* [Aim of the exercise]:
From the listing below, extract every line in which the word "taskList" appears.

* [Recorded information]:
== Segment start ==

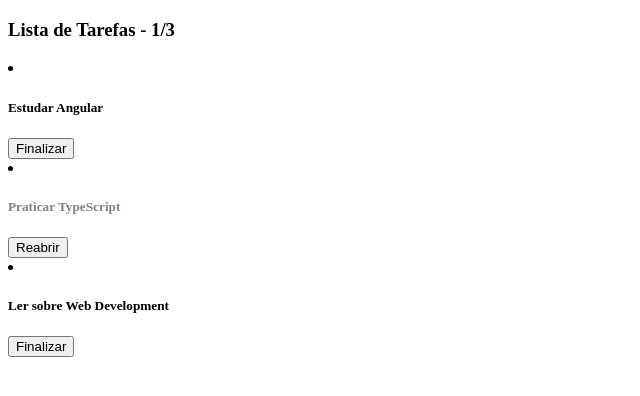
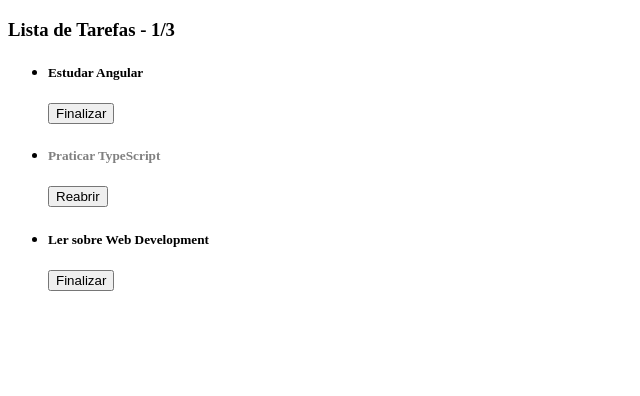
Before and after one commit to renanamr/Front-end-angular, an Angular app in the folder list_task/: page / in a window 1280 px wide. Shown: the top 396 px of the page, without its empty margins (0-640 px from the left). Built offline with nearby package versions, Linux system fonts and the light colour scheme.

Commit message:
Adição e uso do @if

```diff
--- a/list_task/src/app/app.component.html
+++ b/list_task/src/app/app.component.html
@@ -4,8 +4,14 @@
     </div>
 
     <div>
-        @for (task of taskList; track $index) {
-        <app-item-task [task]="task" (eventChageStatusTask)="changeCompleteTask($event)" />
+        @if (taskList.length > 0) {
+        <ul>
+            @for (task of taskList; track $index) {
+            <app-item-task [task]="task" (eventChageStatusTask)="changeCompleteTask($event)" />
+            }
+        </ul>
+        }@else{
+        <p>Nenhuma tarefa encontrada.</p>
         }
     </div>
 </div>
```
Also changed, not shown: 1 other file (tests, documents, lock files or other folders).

== Segment end ==

* [Completed task]:
-        @for (task of taskList; track $index) {
+        @if (taskList.length > 0) {
+            @for (task of taskList; track $index) {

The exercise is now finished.